[DATA EXCERPTS Boundary: Start]

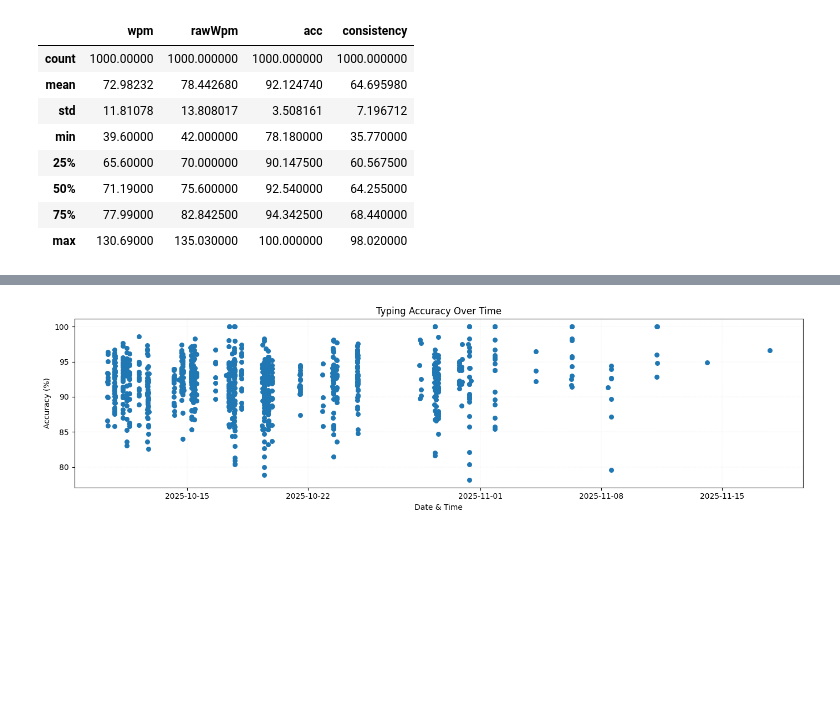
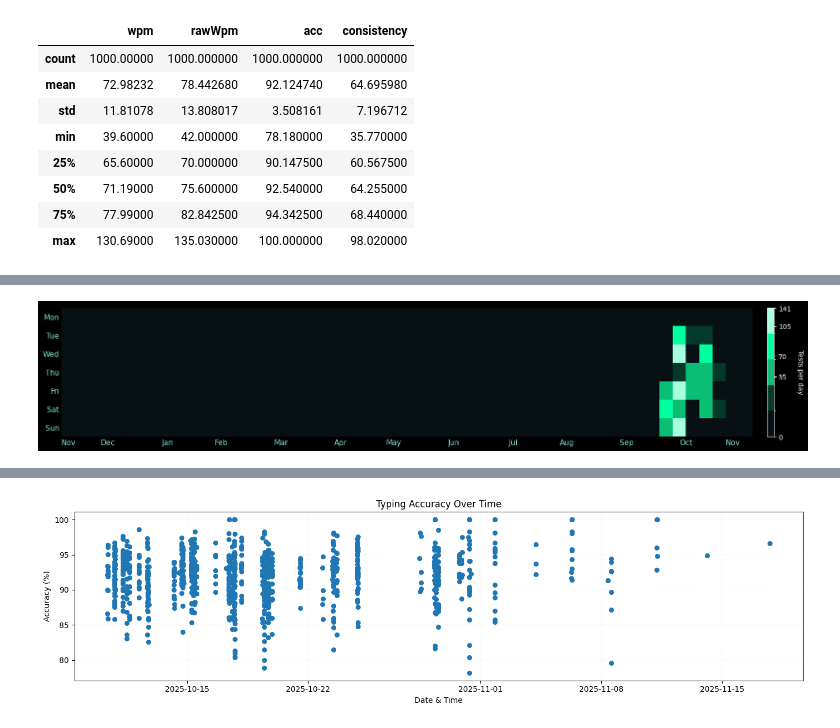
Before and after one commit to Riya-dudeja/MCA308_Assignments, a Jupyter notebook: typing_dashboard.ipynb, the cells around one changed output, grey strips where cells are left out. Drawn from its saved outputs; the diff is of its cells as text; code cells hidden in the pictures; blank space fills up the shorter version.

```diff
--- a/typing_dashboard.ipynb
+++ b/typing_dashboard.ipynb
@@ -77,0 +126,86 @@ plt.show()
+# %%
+from matplotlib import colors
+from datetime import timedelta
+
+out_path = "typing_heatmap.png"
+weeks_back = 52
+
+df['time'] = pd.to_datetime(df['timestamp'], unit='ms', errors='coerce')
+df = df.dropna(subset=['time']).sort_values('time').reset_index(drop=True)
+
+last_day = df['time'].max().normalize()
+end_sunday = last_day + pd.Timedelta(days=(6 - last_day.weekday()))
+start_monday = end_sunday - pd.Timedelta(weeks=weeks_back) + pd.Timedelta(days=1)
+all_dates = pd.date_range(start=start_monday, end=end_sunday, freq='D')
+
+df['date'] = df['time'].dt.floor('D')
+counts = df.groupby('date').size().rename('count').reset_index()
+cal = pd.DataFrame({'date': all_dates}).merge(counts, on='date', how='left').fillna(0)
+cal['count'] = cal['count'].astype(int)
+cal['weekday'] = cal['date'].dt.weekday
+cal['week_index'] = ((cal['date'] - start_monday).dt.days // 7).astype(int)
+
+grid = np.zeros((7, weeks_back), dtype=int)
+for _, r in cal.iterrows():
+    w = int(r['week_index'])
+    d = int(r['weekday'])
+    if 0 <= w < weeks_back and 0 <= d < 7:
+        grid[d, w] = int(r['count'])
+
+# discrete palette (5 levels)
+nonzero = grid[grid>0]
+if nonzero.size>0:
+    p25,p50,p75,p90 = np.percentile(nonzero, [25,50,75,90])
+    thresholds = [0, max(1,int(p25)), max(2,int(p50)), max(3,int(p75)), max(4,int(p90)), grid.max()+1]
+else:
+    thresholds=[0,1,2,3,4,5]
+colors_list=["#071013","#053a2b","#0abf75","#00ff9f","#a7ffde"]
+cmap = colors.ListedColormap(colors_list)
+norm = colors.BoundaryNorm(thresholds, cmap.N, clip=True)
+
+fig, ax = plt.subplots(figsize=(16,3.2))
+plt.style.use('dark_background')
+im = ax.imshow(grid, origin='upper', aspect='auto', cmap=cmap, norm=norm, interpolation='nearest')
+
+# full weekday labels (Mon..Sun) on left
+ax.set_yticks(range(7))
+ax.set_yticklabels(['Mon','Tue','Wed','Thu','Fri','Sat','Sun'], color='#86e4c9', fontsize=11)
+
+# month labels
+week_starts = [start_monday + pd.Timedelta(weeks=i) for i in range(weeks_back)]
+week_months = [w.strftime("%b") for w in week_starts]
+month_positions=[]
+month_labels=[]
+cur = week_months[0]
+seg_start=0
+for i,m in enumerate(week_months+["__end__"]):
+    if m!=cur:
+        center=(seg_start+(i-1))/2.0
+        month_positions.append(center)
+        month_labels.append(cur)
+        cur=m
+        seg_start=i
+if month_positions:
+    ax.set_xticks(month_positions)
+    ax.set_xticklabels(month_labels, color='#86e4c9', fontsize=11)
+
+# aesthetics
+for spine in ax.spines.values():
+    spine.set_visible(False)
+ax.tick_params(axis='x', length=0)
+ax.tick_params(axis='y', length=0)
+
+cbar = plt.colorbar(im, ax=ax, fraction=0.035, pad=0.02)
+cbar.set_label("Tests per day", rotation=270, labelpad=18)
+# integer ticks if small range
+mx = grid.max()
+if mx<=8:
+    cbar.set_ticks(range(0,mx+1))
+else:
+    cbar.set_ticks(np.linspace(0,mx,5).astype(int))
+plt.tight_layout()
+plt.savefig(out_path, dpi=300, bbox_inches='tight', pad_inches=0.1)
+plt.show()
+print("Saved static heatmap to:", out_path)
+# %% [output]
+[figure, added]
```
Also changed, not shown: parts of 5 cells of this notebook, 1 other file.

[DATA EXCERPTS Boundary: End]

**PROBLEM REQUIREMENTS**
Report each line of the entries where the word "axis" occurs.

**RESPONSE FOR THIS EXERCISE**
+ax.tick_params(axis='x', length=0)
+ax.tick_params(axis='y', length=0)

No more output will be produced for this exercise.